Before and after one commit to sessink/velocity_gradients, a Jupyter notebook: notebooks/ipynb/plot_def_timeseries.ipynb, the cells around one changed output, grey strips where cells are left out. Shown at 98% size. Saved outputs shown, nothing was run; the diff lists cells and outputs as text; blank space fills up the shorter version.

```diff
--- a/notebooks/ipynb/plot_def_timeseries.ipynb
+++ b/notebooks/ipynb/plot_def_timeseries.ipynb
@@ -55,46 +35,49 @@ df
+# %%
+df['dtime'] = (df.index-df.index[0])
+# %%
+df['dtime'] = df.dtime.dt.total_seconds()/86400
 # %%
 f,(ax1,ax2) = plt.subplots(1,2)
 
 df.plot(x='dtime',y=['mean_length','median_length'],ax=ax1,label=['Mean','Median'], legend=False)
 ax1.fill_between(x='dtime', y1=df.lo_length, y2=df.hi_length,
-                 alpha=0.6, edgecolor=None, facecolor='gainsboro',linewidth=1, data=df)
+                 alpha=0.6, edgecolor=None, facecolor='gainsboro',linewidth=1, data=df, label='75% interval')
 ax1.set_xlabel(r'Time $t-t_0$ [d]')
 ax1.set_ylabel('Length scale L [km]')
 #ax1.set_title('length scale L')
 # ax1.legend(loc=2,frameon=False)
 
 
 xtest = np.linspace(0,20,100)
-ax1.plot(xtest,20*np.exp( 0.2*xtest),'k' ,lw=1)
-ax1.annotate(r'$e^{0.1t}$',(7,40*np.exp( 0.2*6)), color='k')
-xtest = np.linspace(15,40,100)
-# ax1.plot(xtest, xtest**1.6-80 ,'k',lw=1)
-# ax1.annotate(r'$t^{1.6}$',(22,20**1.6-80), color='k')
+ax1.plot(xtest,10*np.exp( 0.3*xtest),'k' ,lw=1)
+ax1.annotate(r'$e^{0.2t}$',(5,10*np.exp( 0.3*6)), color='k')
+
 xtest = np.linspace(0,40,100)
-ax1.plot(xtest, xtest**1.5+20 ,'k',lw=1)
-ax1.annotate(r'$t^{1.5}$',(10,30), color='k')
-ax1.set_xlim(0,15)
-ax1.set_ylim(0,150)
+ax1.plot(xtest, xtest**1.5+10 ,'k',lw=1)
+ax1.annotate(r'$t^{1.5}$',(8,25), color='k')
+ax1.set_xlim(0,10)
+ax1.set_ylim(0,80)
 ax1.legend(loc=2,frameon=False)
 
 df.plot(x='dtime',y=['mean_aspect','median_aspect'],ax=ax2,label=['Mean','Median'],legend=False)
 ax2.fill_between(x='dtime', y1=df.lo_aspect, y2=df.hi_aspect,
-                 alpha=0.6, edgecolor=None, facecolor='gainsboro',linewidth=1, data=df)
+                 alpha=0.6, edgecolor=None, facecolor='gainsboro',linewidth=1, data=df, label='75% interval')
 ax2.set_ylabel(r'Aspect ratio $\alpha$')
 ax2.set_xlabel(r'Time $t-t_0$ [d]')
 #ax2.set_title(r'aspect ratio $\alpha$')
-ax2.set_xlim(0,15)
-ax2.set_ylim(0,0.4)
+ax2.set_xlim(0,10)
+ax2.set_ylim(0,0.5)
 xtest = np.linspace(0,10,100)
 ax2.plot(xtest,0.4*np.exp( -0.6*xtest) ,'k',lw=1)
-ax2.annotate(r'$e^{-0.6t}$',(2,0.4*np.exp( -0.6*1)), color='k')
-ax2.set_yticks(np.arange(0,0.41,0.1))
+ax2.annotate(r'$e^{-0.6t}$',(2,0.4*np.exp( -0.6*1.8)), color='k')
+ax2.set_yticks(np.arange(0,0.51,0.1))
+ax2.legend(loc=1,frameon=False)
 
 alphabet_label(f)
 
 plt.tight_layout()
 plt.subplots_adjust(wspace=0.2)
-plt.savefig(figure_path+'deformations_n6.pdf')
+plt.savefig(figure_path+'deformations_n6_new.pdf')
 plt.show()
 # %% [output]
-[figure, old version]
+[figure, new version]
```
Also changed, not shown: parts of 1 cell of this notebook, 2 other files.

**WORK INSTRUCTION**
The response should repeat the whole listing exactly.

**SOLVED PROBLEM**
Before and after one commit to sessink/velocity_gradients, a Jupyter notebook: notebooks/ipynb/plot_def_timeseries.ipynb, the cells around one changed output, grey strips where cells are left out. Shown at 98% size. Saved outputs shown, nothing was run; the diff lists cells and outputs as text; blank space fills up the shorter version.

```diff
--- a/notebooks/ipynb/plot_def_timeseries.ipynb
+++ b/notebooks/ipynb/plot_def_timeseries.ipynb
@@ -55,46 +35,49 @@ df
+# %%
+df['dtime'] = (df.index-df.index[0])
+# %%
+df['dtime'] = df.dtime.dt.total_seconds()/86400
 # %%
 f,(ax1,ax2) = plt.subplots(1,2)
 
 df.plot(x='dtime',y=['mean_length','median_length'],ax=ax1,label=['Mean','Median'], legend=False)
 ax1.fill_between(x='dtime', y1=df.lo_length, y2=df.hi_length,
-                 alpha=0.6, edgecolor=None, facecolor='gainsboro',linewidth=1, data=df)
+                 alpha=0.6, edgecolor=None, facecolor='gainsboro',linewidth=1, data=df, label='75% interval')
 ax1.set_xlabel(r'Time $t-t_0$ [d]')
 ax1.set_ylabel('Length scale L [km]')
 #ax1.set_title('length scale L')
 # ax1.legend(loc=2,frameon=False)
 
 
 xtest = np.linspace(0,20,100)
-ax1.plot(xtest,20*np.exp( 0.2*xtest),'k' ,lw=1)
-ax1.annotate(r'$e^{0.1t}$',(7,40*np.exp( 0.2*6)), color='k')
-xtest = np.linspace(15,40,100)
-# ax1.plot(xtest, xtest**1.6-80 ,'k',lw=1)
-# ax1.annotate(r'$t^{1.6}$',(22,20**1.6-80), color='k')
+ax1.plot(xtest,10*np.exp( 0.3*xtest),'k' ,lw=1)
+ax1.annotate(r'$e^{0.2t}$',(5,10*np.exp( 0.3*6)), color='k')
+
 xtest = np.linspace(0,40,100)
-ax1.plot(xtest, xtest**1.5+20 ,'k',lw=1)
-ax1.annotate(r'$t^{1.5}$',(10,30), color='k')
-ax1.set_xlim(0,15)
-ax1.set_ylim(0,150)
+ax1.plot(xtest, xtest**1.5+10 ,'k',lw=1)
+ax1.annotate(r'$t^{1.5}$',(8,25), color='k')
+ax1.set_xlim(0,10)
+ax1.set_ylim(0,80)
 ax1.legend(loc=2,frameon=False)
 
 df.plot(x='dtime',y=['mean_aspect','median_aspect'],ax=ax2,label=['Mean','Median'],legend=False)
 ax2.fill_between(x='dtime', y1=df.lo_aspect, y2=df.hi_aspect,
-                 alpha=0.6, edgecolor=None, facecolor='gainsboro',linewidth=1, data=df)
+                 alpha=0.6, edgecolor=None, facecolor='gainsboro',linewidth=1, data=df, label='75% interval')
 ax2.set_ylabel(r'Aspect ratio $\alpha$')
 ax2.set_xlabel(r'Time $t-t_0$ [d]')
 #ax2.set_title(r'aspect ratio $\alpha$')
-ax2.set_xlim(0,15)
-ax2.set_ylim(0,0.4)
+ax2.set_xlim(0,10)
+ax2.set_ylim(0,0.5)
 xtest = np.linspace(0,10,100)
 ax2.plot(xtest,0.4*np.exp( -0.6*xtest) ,'k',lw=1)
-ax2.annotate(r'$e^{-0.6t}$',(2,0.4*np.exp( -0.6*1)), color='k')
-ax2.set_yticks(np.arange(0,0.41,0.1))
+ax2.annotate(r'$e^{-0.6t}$',(2,0.4*np.exp( -0.6*1.8)), color='k')
+ax2.set_yticks(np.arange(0,0.51,0.1))
+ax2.legend(loc=1,frameon=False)
 
 alphabet_label(f)
 
 plt.tight_layout()
 plt.subplots_adjust(wspace=0.2)
-plt.savefig(figure_path+'deformations_n6.pdf')
+plt.savefig(figure_path+'deformations_n6_new.pdf')
 plt.show()
 # %% [output]
-[figure, old version]
+[figure, new version]
```
Also changed, not shown: parts of 1 cell of this notebook, 2 other files.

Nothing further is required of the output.